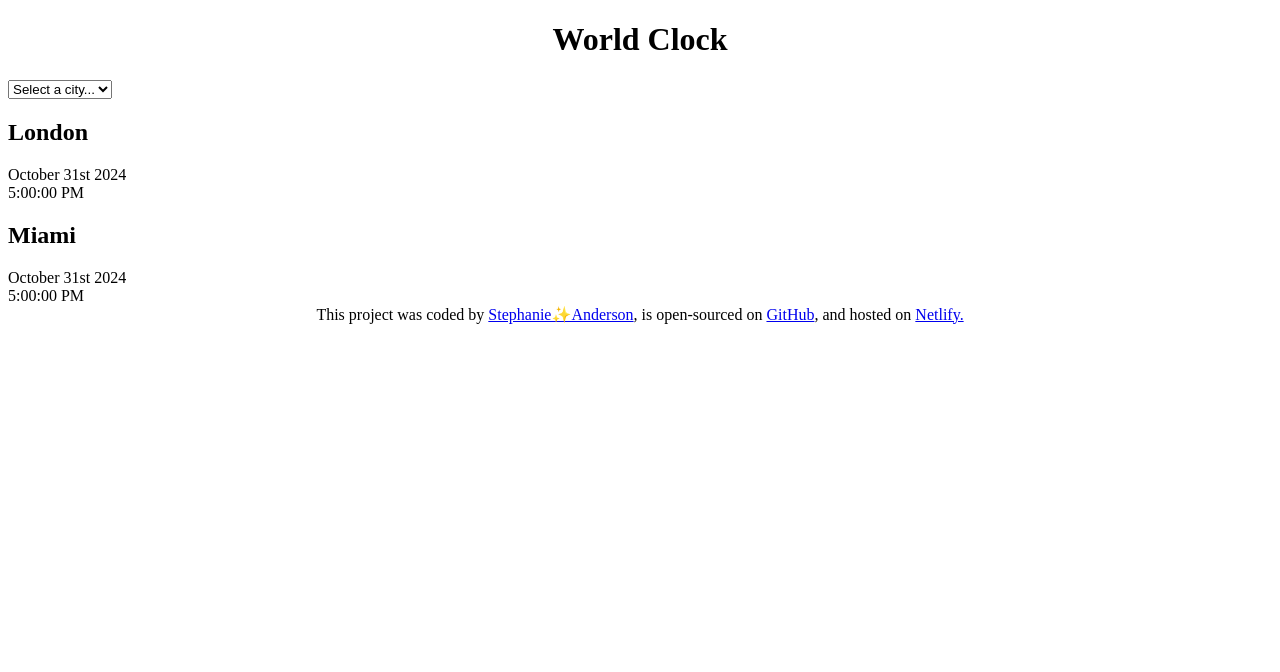
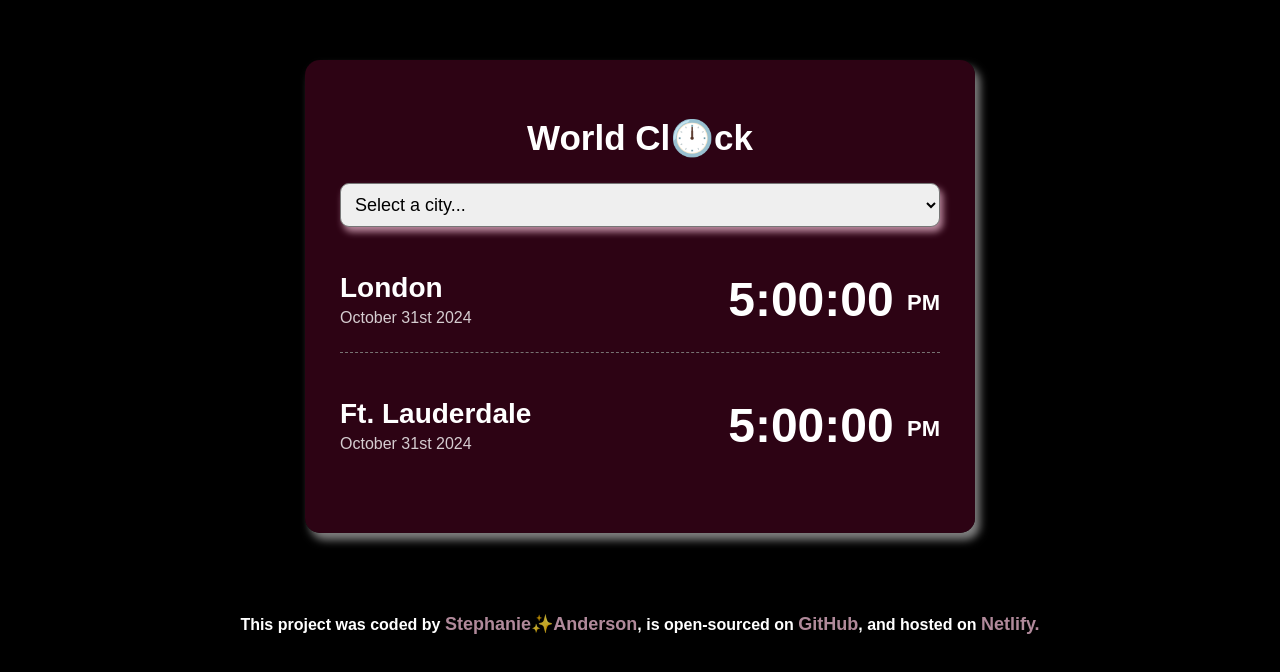
Before and after one commit to IslaAdventura/world-clock, a plain HTML site: page index.html in a window 1280 px wide. Drawn offline with Linux system fonts and the light colour scheme.

Commit message:
styled with css

```diff
--- a/css/style.css
+++ b/css/style.css
@@ -1,9 +1,62 @@
 body {
-  background-color: white;
+  background-color: black;
+  color: white;
+  font-family: sans-serif;
 }
 h1 {
+  font-size: 35px;
   text-align: center;
 }
+h2 {
+  font-size: 28px;
+  margin: 0 0 5px;
+}
+select {
+  border-radius: 9px;
+  box-shadow: 3px 5px 7px rgba(229, 178, 200, 0.767);
+  display: block;
+  font-size: 18px;
+  padding: 10px;
+  width: 100%;
+}
+.container {
+  background-color: rgba(59, 5, 27, 0.767);
+  border-radius: 15px;
+  box-shadow: 5px 7px 9px gray;
+  margin: 60px auto;
+  max-width: 600px;
+  padding: 35px;
+}
+.city {
+  border-bottom: 1px dashed rgb(119, 114, 114);
+  display: flex;
+  justify-content: space-between;
+  margin: 20px 0;
+  padding: 25px 0;
+}
+.city:last-child {
+  border: none;
+}
+
+.date {
+  opacity: 0.8;
+}
+.time {
+  font-size: 48px;
+  font-weight: bold;
+}
+.time small {
+  font-size: 22px;
+  vertical-align: middle;
+}
 footer {
+  color: white;
+  font-weight: bold;
+  padding: 20px 0;
   text-align: center;
 }
+a {
+  color: rgba(229, 178, 200, 0.767);
+  font-size: 18px;
+  text-decoration: none;
+}
--- a/index.html
+++ b/index.html
@@ -9,23 +9,30 @@
   </head>
   <body>
     <div class="container">
-      <h1>World Clock</h1>
+      <h1>World Cl🕛ck</h1>
       <select>
         <option value="">Select a city...</option>
         <option value="">London</option>
-        <option value="">Miami</option>
+        <option value="">Ft. Lauderdale</option>
         <option value="">Tokyo</option>
         <option value="">Moscow</option>
       </select>
+
       <div class="city">
+        <div>
           <h2>London</h2>
           <div class="date">October 31st 2024</div>
-        <div class="time">5:00:00 PM</div>
         </div>
+        <div class="time">5:00:00 <small>PM</small></div>
+      </div>
+
       <div class="city">
-        <h2>Miami</h2>
+        <div>
+          <h2>Ft. Lauderdale</h2>
           <div class="date">October 31st 2024</div>
-        <div class="time">5:00:00 PM</div>
+        </div>
+        <div class="time">5:00:00 <small>PM</small></div>
+      </div>
     </div>
     <footer>
       This project was coded by
@@ -43,6 +50,5 @@
       >
     </footer>
     <script src="javascript/index.js"></script>
-    </div>
   </body>
 </html>
```
Lines whose indentation alone changed are shown as unchanged.
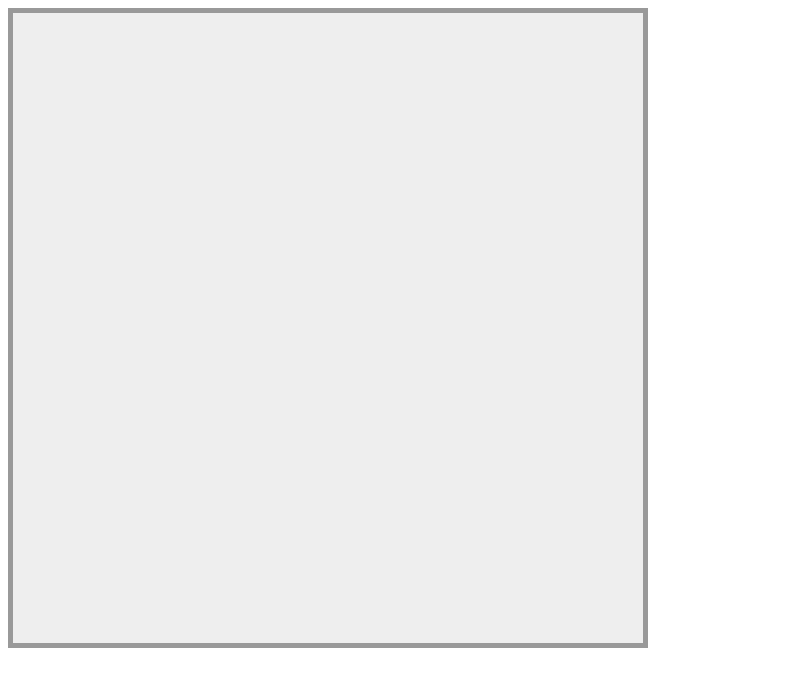
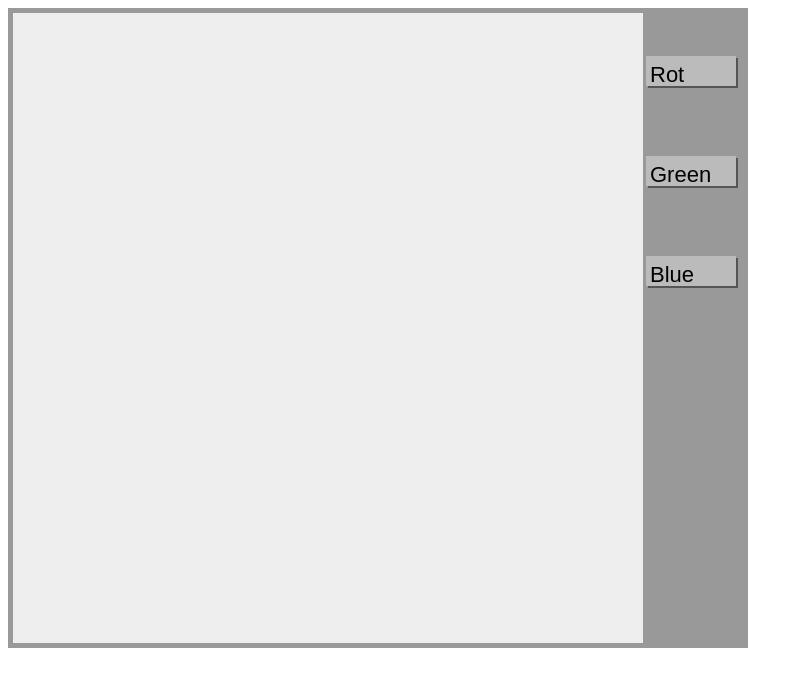
Before and after one commit to slixenfeld/js-fallingsand, a plain HTML site: page base.html in a window 1280 px wide. Shown: the whole page, without its empty margins (0-803 px from the left). Drawn offline with Linux system fonts and the light colour scheme.

Commit message:
buttons update

```diff
--- a/base.html
+++ b/base.html
@@ -5,7 +5,7 @@
   </title>
 </head>
 <body>
-<canvas id="myCanvas" width="640" height="640"></canvas>
+<canvas id="myCanvas" width="740" height="640"></canvas>
 <script type="text/javascript" src="/js-fallingsand/main.js"> </script>
 </body>
 
--- a/main.js
+++ b/main.js
@@ -2,6 +2,8 @@
 //Variablen
 var canvas = document.getElementById("myCanvas");
 var ctx = canvas.getContext("2d");
+
+
 var Width = 640;
 var Height = 640;
 var fps = 120;
@@ -11,9 +13,11 @@ var grid_size = 40;
 var mouse_x = 0;
 var mouse_y = 0;
 var mousedown = false;
-var brush_size = 4;
+var brush_size = 2;
+var pixel2d = [];
 
-var pixel2d = [];
+var active_color = "red";
+
 
 ctx.clearRect(0,0,Width,Height);
 ctx.fillStyle = "#888888"; ctx.fillRect(0,0,Width,Height);
@@ -23,14 +27,52 @@ function Pixel(changed,state){
   this.changed = changed;
   this.state = 0;
   this.next_state = 0;
-  var rand_clr =44 + Math.round((Math.random() * 20)+1);
-  this.color = "#" + rand_clr + ""+ rand_clr + "" + rand_clr;
+  var rand_clr = 11 + Math.round((Math.random() * 20)+1);
+
+  if(active_color == "red"){
+    this.color = "#" + rand_clr + ""+ "00" + "" + rand_clr;
+  }
+  if(active_color == "blue"){
+    this.color = "#" + "00" + ""+ rand_clr + "" + rand_clr;
+  }
+  if(active_color == "green"){
+    this.color = "#" + rand_clr + ""+ rand_clr + "" + "00";
   }
 
-for(var i = 0; i < grid_size; i++){
-  pixel2d[i] = [];
 }
 
+function Setting_Button(text,b_x,b_y){
+  this.Active = false;
+  this.b_x = b_x;
+  this.b_y = b_y;
+  this.b_width = 90;
+  this.b_height = 30;
+  this.text = text;
+}
+Setting_Button.prototype.checkClicked=function(click_x,click_y){
+  var return_v = false;
+  if(click_x > this.b_x && click_x < (this.b_x+this.b_width) &&
+     click_y > this.b_y && click_y < (this.b_y+this.b_height) ){return_v = true;}
+  return return_v;
+}
+Setting_Button.prototype.draw = function(){
+//Draw Rectangles
+  ctx.fillStyle = "#555555"; ctx.fillRect(this.b_x,this.b_y,this.b_width,this.b_height);
+  ctx.fillStyle = "#BBBBBB"; ctx.fillRect(this.b_x-2,this.b_y-2,this.b_width,this.b_height);
+//Draw Text
+  ctx.fillStyle = "#000000"; ctx.font = "22px Arial";
+  ctx.fillText(this.text,this.b_x+2,this.b_y+24);
+}
+
+var Red_Button = new Setting_Button("Rot",640,50);
+var Green_Button = new Setting_Button("Green",640,150);
+var Blue_Button = new Setting_Button("Blue",640,250);
+
+
+
+
+//Initialize Pixel Grid
+for(var i = 0; i < grid_size; i++){pixel2d[i] = [];}
 for(var i = 0; i < grid_size; i++){
   for(var j = 0; j < grid_size; j++){
     pixel2d[j][i] = new Pixel(false,0);
@@ -56,7 +98,18 @@ canvas.addEventListener('mousemove',function(evt){
   mouse_x = mousePos.x;
   mouse_y = mousePos.y;
 },false);
-canvas.addEventListener('mousedown',function(evt){mousedown = true;},false);
+canvas.addEventListener('mousedown',function(evt){mousedown = true;
+  if(Red_Button.checkClicked(mouse_x,mouse_y)){
+    active_color = "red";
+  }
+  if(Green_Button.checkClicked(mouse_x,mouse_y)){
+    active_color = "green";
+  }
+  if(Blue_Button.checkClicked(mouse_x,mouse_y)){
+    active_color = "blue";
+  }
+
+},false);
 canvas.addEventListener('mouseup',function(evt){mousedown=false;
 /*
 alert("["+Math.round(mouse_x/(640/grid_size)-1)+ "]["+Math.round(mouse_y/(640/grid_size)-1)+"]: " +
@@ -68,6 +121,7 @@ function update(){
 }
 
 function place_pixel(){
+  if(mouse_x<Width&&mouse_y<Height){
     var grid_x = Math.round(mouse_x/(640/grid_size)-1);
     var grid_y = Math.round(mouse_y/(640/grid_size)-1);
 
@@ -78,9 +132,14 @@ function place_pixel(){
       }
     }
   }
-
+}
 
 function draw_grid(){
+
+  Red_Button.draw();
+  Green_Button.draw();
+  Blue_Button.draw();
+
   for(var i = 0 ; i < grid_size-1; i++){
     for(var j = 0; j < grid_size-1; j++){
       if(pixel2d[j][i].state == 1){
@@ -118,19 +177,14 @@ function draw_grid(){
     }
   }
 
-//Apply
+//Apply The Change
   for(var i = 0 ; i < grid_size-1; i++){
     for(var j = 0; j < grid_size-1; j++){
       if(pixel2d[j][i].changed == true){
         pixel2d[j][i].state = pixel2d[j][i].next_state;
         if(pixel2d[j][i].state == 1){
-          //var choice = Math.round((Math.random() * 2)+1);
-        //  if(pixel2d[j][i-2].state == 0){
-        //    color = "338833";
-        //  }
-        //  else{
+
             color = pixel2d[j][i].color;
-        //  }
 
           ctx.fillStyle = color; ctx.fillRect(10+(j*(640/grid_size)),10+(i*(640/grid_size)),(640/grid_size),(640/grid_size));
         }else{
@@ -147,6 +201,7 @@ function draw_canvas(){
   //ctx.clearRect(0,0,Width,Height);
   //ctx.fillStyle = "#888888"; ctx.fillRect(0,0,Width,Height);
   //ctx.fillStyle = "#EEEEEE"; ctx.fillRect(5,5,Width-10,Height-10);
+
 }
 
 function loop(timestamp){
```
Lines whose indentation alone changed are shown as unchanged.
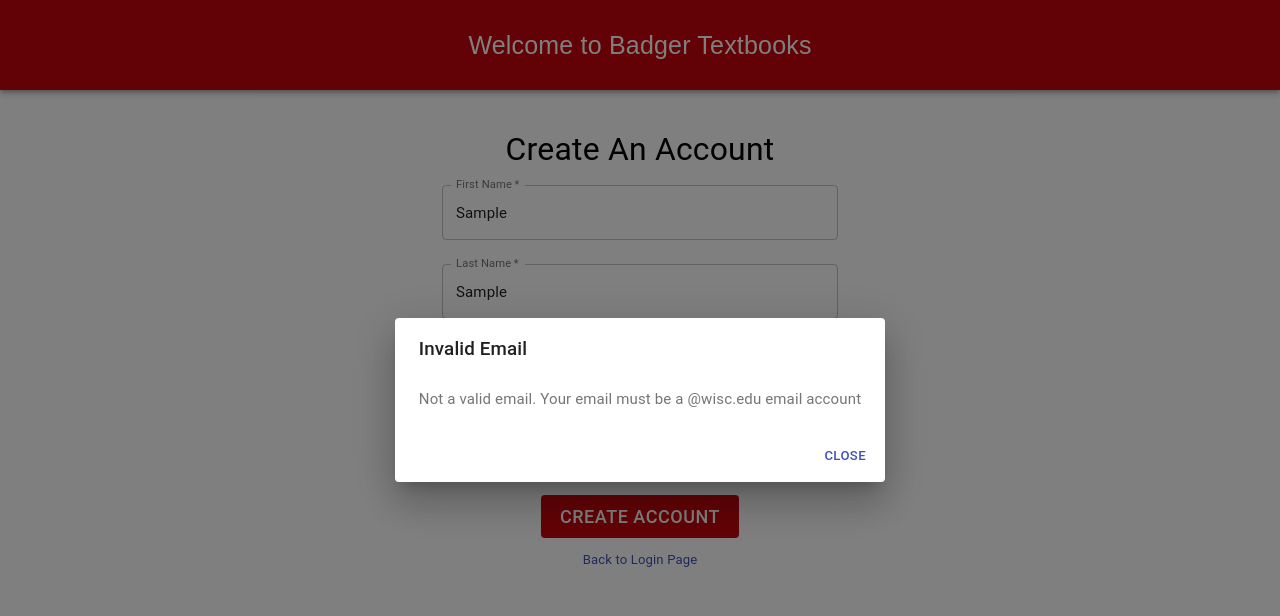
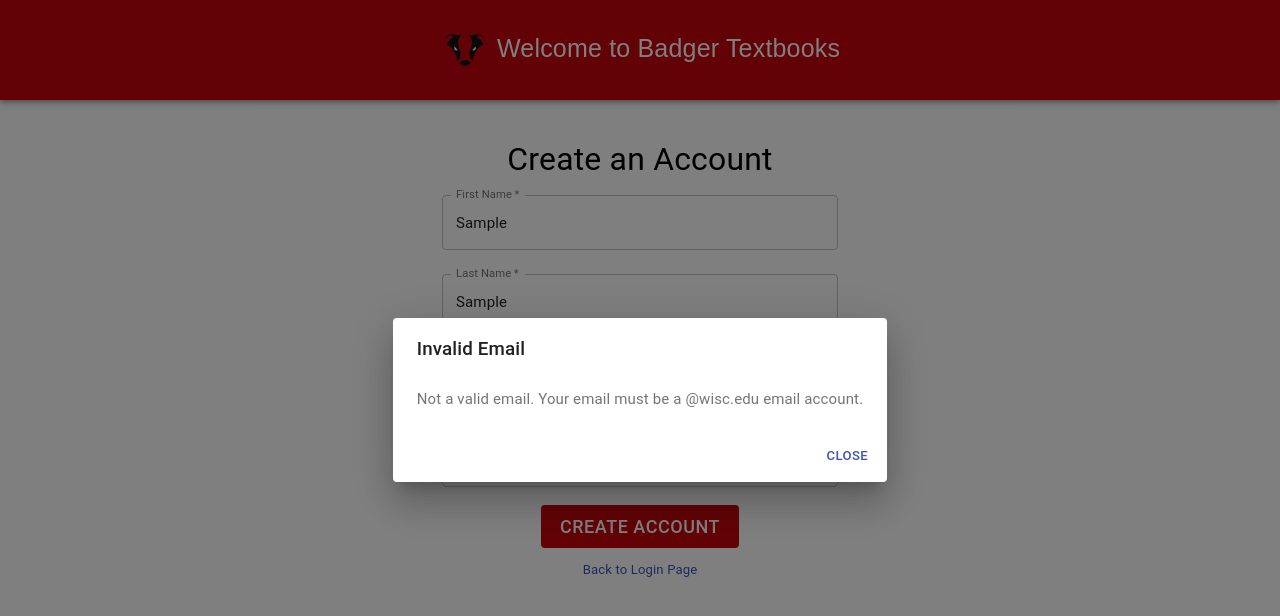
Before and after one commit to andyoconnell21/Badger-Textbooks, a React (Create React App) app in the folder badger-textbooks-app/: page /createaccount in a window 1280 px wide. Both pictures are taken after typing "Sample", "Sample", "name@example.com", "Sample123" into the empty fields and a click on the button "CREATE ACCOUNT". Shown: the top 616 px of the page. Built offline with nearby package versions, Linux system fonts and the light colour scheme.

Commit message:
Usability updates to create account page.

```diff
--- a/badger-textbooks-app/src/pages/CreateAccount.js
+++ b/badger-textbooks-app/src/pages/CreateAccount.js
@@ -1,6 +1,10 @@
 import firebase from 'firebase/app';
 import 'firebase/auth';
 import 'firebase/firestore';
+
+import Logo from '../BadgerTextbooksLogoV1.png';
+
+import React from "react";
 import {
     Button,
     TextField,
@@ -9,13 +13,12 @@ import {
     Typography,
     Link,
     Container,
+    Dialog,
+    DialogTitle,
+    DialogActions,
+    DialogContent,
+    DialogContentText,
 } from "@material-ui/core";
-import Dialog from '@material-ui/core/Dialog';
-import DialogActions from '@material-ui/core/DialogActions';
-import DialogContent from '@material-ui/core/DialogContent';
-import DialogContentText from '@material-ui/core/DialogContentText';
-import DialogTitle from '@material-ui/core/DialogTitle';
-import React from "react";
 
 class CreateAccount extends React.Component{
     constructor(props){
@@ -64,7 +67,7 @@ class CreateAccount extends React.Component{
         event.preventDefault();
 
         var splitEmail = this.state.email.split("@")
-        if(splitEmail[1] != 'wisc.edu'){
+        if(splitEmail[1] !== 'wisc.edu'){
             this.setState({invalidEmail: true})
         }
         else{
@@ -120,13 +123,13 @@ class CreateAccount extends React.Component{
             <div>
                 <AppBar position = "static" style={{background:'#c5050c'}}>
                     <Typography variant='h6' style={{flexGrow: 1, fontFamily: 'sans-serif', fontSize: '25px', margin: '25px', textAlign: 'center'}}>
-                        Welcome to Badger Textbooks
+                        <img src={Logo} style={{height: '50px', width: '50px'}} alt=""/> Welcome to Badger Textbooks
                     </Typography>
                 </AppBar>
 
                 <Container component="main" maxWidth="xs" style={{marginTop: '40px', fontFamily: 'sans-serif'}}>
                     <Typography component="h1" variant="h4" style={{textAlign: 'center'}}>
-                        Create An Account
+                        Create an Account
                     </Typography>
                     <form onSubmit={this.createAccount}>
                         <TextField
@@ -153,7 +156,6 @@ class CreateAccount extends React.Component{
                             name="last name"
                             type="text"
                             onChange = {this.setLastName}
-                            autoFocus
                         />
                         <TextField
                             title='emailInput'
@@ -168,7 +170,6 @@ class CreateAccount extends React.Component{
                             onChange = {this.setEmail}
                             // error = {this.state.createAccountError}
                             // helperText = "Email is already in use"
-                            autoFocus
                         />
                         <TextField
                             title='passwordInput'
@@ -181,7 +182,6 @@ class CreateAccount extends React.Component{
                             name="password"
                             type="password"
                             onChange = {this.setPassword}
-                            autoFocus
                         />
                         <Button type="submit" style={{marginTop: "10px", marginBottom: '10px', border: '0', backgroundColor: '#c5050c', width: '50%', marginRight: '25%', marginLeft: '25%', cursor: 'pointer', color: 'white', fontSize: '18px'}}>Create Account</Button>
                         <Grid item xs>
@@ -194,10 +194,10 @@ class CreateAccount extends React.Component{
                         <DialogTitle >{"Account Created"}</DialogTitle>
                         <DialogContent>
                             <DialogContentText>
-                                A verification email has been sent to you
+                                A verification email has been sent to you.
                             </DialogContentText>
                             <DialogContentText>
-                                Return to the login page to login to your account
+                                Return to the login page to login to your account.
                             </DialogContentText>
                         </DialogContent>
                         <DialogActions>
@@ -210,7 +210,7 @@ class CreateAccount extends React.Component{
                         <DialogTitle >{"Invalid Email"}</DialogTitle>
                         <DialogContent>
                             <DialogContentText>
-                                Not a valid email. Your email must be a @wisc.edu email account
+                                Not a valid email. Your email must be a @wisc.edu email account.
                             </DialogContentText>
                         </DialogContent>
                         <DialogActions>
@@ -225,4 +225,4 @@ class CreateAccount extends React.Component{
     }
 }
 
-export default CreateAccount
+export default CreateAccount;
```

_EXERCISE INSTRUCTIONS_
Please filter the listing down to lines that include the word "core".

_ANSWER TO THE PROBLEM_
 } from "@material-ui/core";
-import Dialog from '@material-ui/core/Dialog';
-import DialogActions from '@material-ui/core/DialogActions';
-import DialogContent from '@material-ui/core/DialogContent';
-import DialogContentText from '@material-ui/core/DialogContentText';
-import DialogTitle from '@material-ui/core/DialogTitle';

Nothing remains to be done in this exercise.